Would you find each line in the entries below with the string "featureSectionCopy" and copy it?

═════ Source material

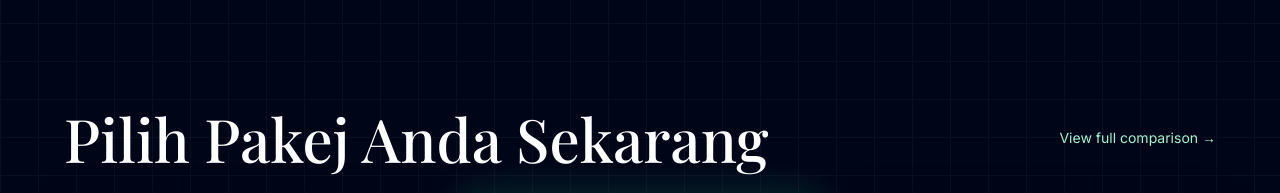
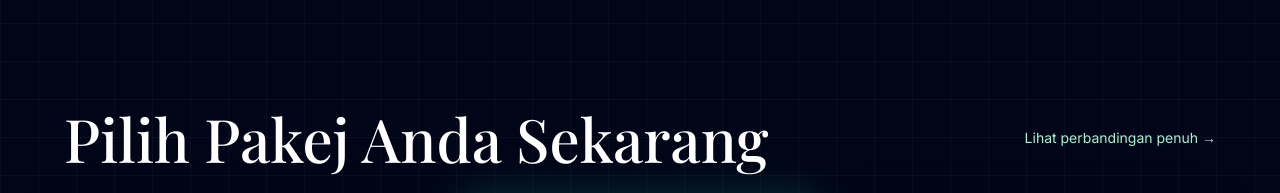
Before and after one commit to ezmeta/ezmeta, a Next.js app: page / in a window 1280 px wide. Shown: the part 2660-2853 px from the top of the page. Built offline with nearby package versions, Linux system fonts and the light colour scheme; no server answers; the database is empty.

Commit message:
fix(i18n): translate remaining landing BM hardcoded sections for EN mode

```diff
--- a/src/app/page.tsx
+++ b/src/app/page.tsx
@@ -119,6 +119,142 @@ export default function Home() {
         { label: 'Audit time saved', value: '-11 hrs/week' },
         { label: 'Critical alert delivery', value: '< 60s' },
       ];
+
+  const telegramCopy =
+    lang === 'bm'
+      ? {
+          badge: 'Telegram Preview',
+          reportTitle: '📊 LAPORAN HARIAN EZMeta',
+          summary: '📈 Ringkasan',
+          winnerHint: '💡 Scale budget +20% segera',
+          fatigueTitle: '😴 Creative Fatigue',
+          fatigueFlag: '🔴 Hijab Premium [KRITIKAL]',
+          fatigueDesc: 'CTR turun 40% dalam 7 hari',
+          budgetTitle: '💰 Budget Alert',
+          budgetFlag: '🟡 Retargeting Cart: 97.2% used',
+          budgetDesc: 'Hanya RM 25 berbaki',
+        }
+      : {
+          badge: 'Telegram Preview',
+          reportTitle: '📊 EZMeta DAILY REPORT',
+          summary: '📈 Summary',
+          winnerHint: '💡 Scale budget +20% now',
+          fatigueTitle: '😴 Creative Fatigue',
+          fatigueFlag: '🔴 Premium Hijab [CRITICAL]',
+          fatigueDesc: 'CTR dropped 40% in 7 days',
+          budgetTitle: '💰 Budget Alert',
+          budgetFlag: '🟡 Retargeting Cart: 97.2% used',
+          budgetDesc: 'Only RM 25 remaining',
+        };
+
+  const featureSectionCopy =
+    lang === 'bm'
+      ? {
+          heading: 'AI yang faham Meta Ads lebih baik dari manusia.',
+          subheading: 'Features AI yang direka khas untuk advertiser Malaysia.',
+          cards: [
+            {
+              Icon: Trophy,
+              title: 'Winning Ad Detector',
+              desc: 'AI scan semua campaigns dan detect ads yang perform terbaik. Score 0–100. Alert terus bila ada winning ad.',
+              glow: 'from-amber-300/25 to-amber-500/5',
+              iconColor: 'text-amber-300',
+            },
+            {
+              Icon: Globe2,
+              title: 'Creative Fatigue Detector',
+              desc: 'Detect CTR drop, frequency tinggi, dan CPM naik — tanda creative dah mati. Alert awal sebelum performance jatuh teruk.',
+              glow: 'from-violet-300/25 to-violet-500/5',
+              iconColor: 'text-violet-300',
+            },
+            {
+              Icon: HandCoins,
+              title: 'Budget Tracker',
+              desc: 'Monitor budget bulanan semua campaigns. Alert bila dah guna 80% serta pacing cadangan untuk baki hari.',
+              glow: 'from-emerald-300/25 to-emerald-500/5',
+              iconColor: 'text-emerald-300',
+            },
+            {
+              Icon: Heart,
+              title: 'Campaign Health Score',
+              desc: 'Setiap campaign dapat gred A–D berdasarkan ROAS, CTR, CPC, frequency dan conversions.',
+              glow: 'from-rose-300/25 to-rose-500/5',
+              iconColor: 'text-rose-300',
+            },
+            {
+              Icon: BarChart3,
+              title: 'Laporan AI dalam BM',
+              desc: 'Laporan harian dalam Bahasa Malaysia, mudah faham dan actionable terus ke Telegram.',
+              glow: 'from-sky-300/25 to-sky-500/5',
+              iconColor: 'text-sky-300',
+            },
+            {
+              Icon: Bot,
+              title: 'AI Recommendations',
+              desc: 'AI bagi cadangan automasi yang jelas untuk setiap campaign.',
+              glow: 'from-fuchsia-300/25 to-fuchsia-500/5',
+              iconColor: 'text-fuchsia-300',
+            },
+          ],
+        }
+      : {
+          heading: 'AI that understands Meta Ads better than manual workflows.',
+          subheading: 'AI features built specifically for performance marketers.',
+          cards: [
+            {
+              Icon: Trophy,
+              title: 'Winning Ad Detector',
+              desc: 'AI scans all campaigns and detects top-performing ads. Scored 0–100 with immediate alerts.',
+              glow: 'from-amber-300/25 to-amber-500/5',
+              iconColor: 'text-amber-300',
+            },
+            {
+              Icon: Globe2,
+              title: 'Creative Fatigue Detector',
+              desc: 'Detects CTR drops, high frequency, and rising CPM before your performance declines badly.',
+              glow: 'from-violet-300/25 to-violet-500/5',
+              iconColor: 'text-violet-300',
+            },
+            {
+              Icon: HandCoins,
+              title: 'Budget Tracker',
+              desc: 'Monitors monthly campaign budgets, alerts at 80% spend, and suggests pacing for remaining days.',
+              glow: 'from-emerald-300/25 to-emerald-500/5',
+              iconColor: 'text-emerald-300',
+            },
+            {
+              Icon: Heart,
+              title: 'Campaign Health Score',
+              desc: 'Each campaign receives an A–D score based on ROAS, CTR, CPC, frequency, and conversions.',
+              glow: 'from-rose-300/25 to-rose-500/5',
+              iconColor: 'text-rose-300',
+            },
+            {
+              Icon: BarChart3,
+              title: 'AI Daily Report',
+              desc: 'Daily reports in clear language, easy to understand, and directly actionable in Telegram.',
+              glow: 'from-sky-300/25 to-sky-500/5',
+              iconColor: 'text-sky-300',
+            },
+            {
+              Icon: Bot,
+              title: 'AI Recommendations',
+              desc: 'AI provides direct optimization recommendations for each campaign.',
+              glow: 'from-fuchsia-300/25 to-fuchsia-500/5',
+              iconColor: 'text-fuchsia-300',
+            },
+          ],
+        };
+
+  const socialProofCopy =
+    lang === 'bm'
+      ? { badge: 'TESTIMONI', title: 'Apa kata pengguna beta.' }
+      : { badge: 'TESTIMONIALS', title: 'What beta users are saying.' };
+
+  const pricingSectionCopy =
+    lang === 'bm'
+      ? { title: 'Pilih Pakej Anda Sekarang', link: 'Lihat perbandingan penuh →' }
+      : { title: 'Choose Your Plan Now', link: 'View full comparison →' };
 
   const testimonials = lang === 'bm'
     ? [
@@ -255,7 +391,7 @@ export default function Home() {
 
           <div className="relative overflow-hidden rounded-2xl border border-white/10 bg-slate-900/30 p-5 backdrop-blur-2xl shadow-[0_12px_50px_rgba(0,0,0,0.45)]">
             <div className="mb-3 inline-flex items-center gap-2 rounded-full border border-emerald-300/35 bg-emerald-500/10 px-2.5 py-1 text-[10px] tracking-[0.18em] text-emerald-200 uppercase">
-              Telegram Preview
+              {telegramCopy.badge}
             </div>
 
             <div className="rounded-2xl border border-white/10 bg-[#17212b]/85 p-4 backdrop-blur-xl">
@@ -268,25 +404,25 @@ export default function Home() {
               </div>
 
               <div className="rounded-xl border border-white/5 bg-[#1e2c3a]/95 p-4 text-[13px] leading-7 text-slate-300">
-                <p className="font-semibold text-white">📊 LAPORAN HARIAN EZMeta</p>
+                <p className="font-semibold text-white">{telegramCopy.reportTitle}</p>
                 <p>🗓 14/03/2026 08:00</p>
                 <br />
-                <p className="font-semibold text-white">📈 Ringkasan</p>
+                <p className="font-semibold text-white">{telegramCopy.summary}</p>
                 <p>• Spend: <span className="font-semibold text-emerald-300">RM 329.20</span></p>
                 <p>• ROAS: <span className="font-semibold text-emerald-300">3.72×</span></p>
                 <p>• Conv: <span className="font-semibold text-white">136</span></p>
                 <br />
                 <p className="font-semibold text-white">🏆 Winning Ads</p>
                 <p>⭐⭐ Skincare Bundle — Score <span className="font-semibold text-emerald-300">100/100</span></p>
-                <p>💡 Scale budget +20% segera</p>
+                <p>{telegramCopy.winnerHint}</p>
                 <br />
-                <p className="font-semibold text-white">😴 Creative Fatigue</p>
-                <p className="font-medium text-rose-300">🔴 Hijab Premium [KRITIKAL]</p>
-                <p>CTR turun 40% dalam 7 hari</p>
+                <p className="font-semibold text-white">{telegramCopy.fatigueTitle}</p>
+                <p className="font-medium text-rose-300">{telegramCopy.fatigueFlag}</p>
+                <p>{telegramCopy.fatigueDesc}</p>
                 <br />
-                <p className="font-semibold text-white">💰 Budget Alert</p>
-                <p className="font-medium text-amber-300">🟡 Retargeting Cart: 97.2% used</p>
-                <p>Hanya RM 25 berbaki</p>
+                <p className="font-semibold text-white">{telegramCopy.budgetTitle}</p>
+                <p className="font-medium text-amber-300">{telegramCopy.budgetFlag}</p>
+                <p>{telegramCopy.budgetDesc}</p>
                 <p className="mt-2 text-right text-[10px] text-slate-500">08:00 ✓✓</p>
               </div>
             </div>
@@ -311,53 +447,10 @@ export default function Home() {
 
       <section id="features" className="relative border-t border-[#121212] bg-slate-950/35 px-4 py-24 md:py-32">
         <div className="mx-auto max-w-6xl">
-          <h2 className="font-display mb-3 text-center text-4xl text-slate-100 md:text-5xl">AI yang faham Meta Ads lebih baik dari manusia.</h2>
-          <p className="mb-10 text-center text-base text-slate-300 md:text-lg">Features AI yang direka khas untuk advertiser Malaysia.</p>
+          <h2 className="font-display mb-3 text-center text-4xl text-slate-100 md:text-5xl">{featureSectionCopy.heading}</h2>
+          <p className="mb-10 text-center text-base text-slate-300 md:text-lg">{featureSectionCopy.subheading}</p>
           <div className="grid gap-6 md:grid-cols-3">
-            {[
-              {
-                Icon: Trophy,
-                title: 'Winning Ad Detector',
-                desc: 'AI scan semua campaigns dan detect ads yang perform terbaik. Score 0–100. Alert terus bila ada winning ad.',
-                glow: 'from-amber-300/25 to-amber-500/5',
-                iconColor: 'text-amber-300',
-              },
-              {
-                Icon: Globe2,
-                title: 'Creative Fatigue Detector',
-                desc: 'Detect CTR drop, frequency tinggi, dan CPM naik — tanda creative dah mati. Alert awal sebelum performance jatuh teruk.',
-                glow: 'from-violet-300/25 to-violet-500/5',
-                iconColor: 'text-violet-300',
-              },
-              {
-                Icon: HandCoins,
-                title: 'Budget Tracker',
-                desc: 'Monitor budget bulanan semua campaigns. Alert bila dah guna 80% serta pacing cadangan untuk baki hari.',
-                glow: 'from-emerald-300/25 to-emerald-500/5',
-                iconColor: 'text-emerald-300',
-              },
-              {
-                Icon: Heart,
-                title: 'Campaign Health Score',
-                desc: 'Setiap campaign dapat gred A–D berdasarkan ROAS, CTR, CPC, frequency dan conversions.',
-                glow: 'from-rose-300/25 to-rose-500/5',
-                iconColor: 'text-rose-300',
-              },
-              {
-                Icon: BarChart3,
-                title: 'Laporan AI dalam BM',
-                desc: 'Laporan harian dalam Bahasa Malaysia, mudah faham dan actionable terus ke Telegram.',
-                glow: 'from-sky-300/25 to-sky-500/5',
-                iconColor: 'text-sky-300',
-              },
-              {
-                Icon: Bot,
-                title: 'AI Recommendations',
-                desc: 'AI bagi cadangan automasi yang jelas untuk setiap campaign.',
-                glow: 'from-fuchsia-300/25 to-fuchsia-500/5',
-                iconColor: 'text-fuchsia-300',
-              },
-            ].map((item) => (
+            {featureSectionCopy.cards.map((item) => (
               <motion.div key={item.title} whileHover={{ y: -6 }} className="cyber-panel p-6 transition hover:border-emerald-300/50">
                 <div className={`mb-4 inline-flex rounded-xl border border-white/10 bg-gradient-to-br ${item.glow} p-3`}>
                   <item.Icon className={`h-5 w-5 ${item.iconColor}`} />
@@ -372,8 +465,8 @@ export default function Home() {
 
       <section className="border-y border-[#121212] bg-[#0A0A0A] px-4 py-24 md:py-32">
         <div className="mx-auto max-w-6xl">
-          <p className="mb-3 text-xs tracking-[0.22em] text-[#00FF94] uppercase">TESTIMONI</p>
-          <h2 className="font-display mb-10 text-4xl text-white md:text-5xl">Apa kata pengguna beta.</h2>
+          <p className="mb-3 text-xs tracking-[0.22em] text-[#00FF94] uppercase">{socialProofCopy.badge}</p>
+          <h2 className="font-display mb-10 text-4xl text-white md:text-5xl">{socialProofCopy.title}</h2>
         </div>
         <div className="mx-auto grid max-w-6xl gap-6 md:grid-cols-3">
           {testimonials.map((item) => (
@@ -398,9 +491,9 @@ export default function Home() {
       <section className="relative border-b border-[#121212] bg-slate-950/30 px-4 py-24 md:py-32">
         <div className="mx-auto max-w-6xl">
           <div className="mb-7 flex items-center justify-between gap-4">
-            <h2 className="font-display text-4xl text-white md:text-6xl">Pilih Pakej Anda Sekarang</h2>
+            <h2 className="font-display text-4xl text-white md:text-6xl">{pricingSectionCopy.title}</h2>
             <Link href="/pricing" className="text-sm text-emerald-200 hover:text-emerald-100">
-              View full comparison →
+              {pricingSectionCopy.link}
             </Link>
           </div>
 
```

══════════

## Solution to this exercise:
+  const featureSectionCopy =
+          <h2 className="font-display mb-3 text-center text-4xl text-slate-100 md:text-5xl">{featureSectionCopy.heading}</h2>
+          <p className="mb-10 text-center text-base text-slate-300 md:text-lg">{featureSectionCopy.subheading}</p>
+            {featureSectionCopy.cards.map((item) => (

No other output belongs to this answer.